Whew! The 90th session of South Dakota’s legislature wrapped up on March 30, and it’s good to be home again.
It was a mixed bag as many sessions are, and access to care and active transportation issues kept us busy. We were excited to support the Daugaard administration’s two bills relating to bicycle and pedestrian safety. HB 1030 sought to give people on bicycles at least a three-foot leeway when being passed by cars, and HB 1032 would have required motorists to actually stop when people walking are crossing in a pedestrian crosswalk.
Unfortunately the pedestrian safety bill failed, but thanks to the support of our You're the Cure network and a coalition of active transportation advocates, the bike safety bill came through both houses and was signed last month by Governor Daugaard. We’re so excited that this will be one of the strongest bike safety laws in the country when it goes into effect July 1.
Overall, the bike and pedestrian safety bills gave us the opportunity to educate lawmakers and the public that the American Heart Association supports policies that make it easier and safer for people to be more active in their daily lives. And more active transportation means healthier hearts and lives for everyone.

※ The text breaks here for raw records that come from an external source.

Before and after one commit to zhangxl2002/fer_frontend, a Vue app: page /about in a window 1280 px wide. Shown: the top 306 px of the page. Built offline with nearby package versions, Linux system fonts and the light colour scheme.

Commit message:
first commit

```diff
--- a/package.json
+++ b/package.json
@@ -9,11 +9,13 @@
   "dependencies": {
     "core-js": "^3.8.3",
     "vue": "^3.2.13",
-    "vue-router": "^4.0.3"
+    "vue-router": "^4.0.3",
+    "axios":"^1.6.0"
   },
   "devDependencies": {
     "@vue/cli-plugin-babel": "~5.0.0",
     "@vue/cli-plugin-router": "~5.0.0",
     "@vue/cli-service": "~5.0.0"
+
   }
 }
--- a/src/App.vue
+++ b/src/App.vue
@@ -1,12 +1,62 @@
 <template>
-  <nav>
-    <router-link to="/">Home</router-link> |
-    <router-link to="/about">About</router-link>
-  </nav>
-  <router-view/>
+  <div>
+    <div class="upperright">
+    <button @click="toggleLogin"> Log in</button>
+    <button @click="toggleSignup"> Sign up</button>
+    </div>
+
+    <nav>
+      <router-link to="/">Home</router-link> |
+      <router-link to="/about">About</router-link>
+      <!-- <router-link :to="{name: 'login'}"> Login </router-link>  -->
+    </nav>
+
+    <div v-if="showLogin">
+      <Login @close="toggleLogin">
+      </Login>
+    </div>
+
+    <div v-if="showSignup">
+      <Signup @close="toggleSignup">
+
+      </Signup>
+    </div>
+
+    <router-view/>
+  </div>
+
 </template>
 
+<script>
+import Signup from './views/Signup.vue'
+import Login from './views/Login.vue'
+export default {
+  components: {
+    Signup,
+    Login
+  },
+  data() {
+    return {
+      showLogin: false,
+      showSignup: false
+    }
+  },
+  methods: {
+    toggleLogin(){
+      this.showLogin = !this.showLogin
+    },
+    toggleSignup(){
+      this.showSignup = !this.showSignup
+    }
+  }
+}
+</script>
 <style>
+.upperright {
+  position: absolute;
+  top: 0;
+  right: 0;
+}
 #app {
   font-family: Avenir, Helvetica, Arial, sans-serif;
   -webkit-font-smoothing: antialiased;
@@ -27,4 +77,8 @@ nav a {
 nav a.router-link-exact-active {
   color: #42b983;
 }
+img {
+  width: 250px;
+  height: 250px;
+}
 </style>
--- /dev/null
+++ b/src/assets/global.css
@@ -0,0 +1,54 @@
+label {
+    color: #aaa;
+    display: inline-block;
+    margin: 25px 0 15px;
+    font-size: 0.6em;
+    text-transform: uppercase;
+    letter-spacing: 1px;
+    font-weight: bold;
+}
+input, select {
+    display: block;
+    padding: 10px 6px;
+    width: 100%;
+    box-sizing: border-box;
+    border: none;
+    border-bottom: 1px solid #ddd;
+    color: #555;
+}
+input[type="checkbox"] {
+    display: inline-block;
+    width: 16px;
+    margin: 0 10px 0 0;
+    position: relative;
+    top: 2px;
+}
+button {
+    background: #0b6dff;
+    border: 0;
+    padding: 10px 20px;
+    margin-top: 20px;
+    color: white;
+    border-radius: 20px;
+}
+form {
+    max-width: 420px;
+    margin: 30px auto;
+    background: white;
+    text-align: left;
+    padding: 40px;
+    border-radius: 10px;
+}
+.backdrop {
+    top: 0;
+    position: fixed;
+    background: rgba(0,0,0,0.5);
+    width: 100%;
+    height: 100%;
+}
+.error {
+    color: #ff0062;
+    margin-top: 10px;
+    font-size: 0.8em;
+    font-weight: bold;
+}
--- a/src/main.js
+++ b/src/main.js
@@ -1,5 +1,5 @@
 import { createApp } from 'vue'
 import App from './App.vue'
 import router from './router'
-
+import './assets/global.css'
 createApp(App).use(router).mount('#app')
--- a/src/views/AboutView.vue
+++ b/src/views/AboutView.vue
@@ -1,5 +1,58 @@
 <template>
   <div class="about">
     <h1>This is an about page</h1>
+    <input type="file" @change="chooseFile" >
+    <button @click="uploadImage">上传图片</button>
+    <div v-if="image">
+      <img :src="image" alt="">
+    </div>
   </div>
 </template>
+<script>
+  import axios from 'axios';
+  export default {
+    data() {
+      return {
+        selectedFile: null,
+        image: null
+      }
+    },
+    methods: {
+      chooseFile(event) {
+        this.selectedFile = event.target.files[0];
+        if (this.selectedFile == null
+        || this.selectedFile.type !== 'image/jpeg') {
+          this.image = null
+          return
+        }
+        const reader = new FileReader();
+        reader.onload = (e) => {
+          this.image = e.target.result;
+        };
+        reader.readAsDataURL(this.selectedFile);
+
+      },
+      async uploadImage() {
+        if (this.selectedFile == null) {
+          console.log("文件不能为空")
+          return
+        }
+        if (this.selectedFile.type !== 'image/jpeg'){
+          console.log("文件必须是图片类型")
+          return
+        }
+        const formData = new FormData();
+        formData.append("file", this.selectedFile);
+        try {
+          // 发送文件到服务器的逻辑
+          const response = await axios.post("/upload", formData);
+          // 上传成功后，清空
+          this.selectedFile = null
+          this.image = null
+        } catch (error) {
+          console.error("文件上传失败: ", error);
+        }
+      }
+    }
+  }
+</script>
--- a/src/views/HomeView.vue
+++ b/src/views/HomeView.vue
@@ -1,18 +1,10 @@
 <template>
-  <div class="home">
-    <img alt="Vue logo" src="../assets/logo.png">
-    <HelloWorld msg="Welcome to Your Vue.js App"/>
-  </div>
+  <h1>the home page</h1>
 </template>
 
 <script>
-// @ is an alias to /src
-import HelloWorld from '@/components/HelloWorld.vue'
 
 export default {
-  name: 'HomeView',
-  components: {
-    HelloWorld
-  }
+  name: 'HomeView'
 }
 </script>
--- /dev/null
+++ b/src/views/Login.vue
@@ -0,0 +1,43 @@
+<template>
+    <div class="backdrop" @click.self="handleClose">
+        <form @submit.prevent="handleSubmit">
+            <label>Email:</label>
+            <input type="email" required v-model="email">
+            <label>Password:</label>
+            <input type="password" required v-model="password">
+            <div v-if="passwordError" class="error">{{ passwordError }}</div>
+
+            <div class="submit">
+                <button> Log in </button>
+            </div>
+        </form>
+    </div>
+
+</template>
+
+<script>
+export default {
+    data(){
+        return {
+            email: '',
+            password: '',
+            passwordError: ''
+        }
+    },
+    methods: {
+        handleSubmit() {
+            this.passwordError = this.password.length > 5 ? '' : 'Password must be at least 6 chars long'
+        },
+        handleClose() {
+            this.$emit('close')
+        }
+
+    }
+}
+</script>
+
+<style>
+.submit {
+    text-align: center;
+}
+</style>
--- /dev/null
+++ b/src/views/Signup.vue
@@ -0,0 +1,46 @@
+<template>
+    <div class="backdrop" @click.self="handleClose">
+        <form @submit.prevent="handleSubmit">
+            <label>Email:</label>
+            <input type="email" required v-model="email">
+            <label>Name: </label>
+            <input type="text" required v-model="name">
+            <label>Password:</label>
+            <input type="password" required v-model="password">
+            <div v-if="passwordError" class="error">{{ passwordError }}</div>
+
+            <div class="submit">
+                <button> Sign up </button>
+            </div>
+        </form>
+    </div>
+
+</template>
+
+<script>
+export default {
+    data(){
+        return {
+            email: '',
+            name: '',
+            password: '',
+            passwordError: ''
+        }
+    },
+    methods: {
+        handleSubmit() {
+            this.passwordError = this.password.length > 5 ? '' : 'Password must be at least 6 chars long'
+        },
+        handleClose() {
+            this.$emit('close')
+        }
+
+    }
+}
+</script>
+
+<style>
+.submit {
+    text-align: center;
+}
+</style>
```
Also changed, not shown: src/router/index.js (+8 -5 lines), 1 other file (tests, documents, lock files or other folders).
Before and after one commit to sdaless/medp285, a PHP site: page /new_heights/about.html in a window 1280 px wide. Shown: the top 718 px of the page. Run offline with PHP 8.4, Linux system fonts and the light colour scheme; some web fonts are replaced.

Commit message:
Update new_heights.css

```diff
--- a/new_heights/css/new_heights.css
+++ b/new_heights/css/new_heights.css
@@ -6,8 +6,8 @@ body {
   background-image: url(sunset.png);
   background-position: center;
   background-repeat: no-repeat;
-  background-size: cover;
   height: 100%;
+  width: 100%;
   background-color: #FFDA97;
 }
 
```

It was disappointing that legislators were not willing to support legislation to improve the health of South Dakotans by covering more people in our state through Medicaid. It’s been a long haul for Medicaid expansion in our state as discussions continue on how to cover the state’s share of the expansion costs. It really is a great deal for South Dakota as the federal government has pledged to cover not less than 90 percent of the costs to cover up to about 48,000 more people.
Medicaid coverage means hard-working South Dakotans will get their preventive care, keeping them out of emergency rooms and delaying serious (and expensive) health problems such as heart attacks. If someone can’t pay their medical bills, the costs get passed on to all of us through higher insurance premiums and taxes – we need to cover people and make sure they’ve got their preventive care that keeps them healthier and more productive. In the long run, it's cost-effective and the right thing to do.
So what happens now that session is over? We keep working on our issues and prepare for next year. We are still working to get more students trained in hands-only CPR as we know more education saves lives. We’re making sure our state’s tobacco prevention and control money is getting out to groups all over SD to continue to reduce the burden of tobacco use in our state. And we are working on nutrition education statewide to help people make healthy choices and reduce childhood obesity in South Dakota.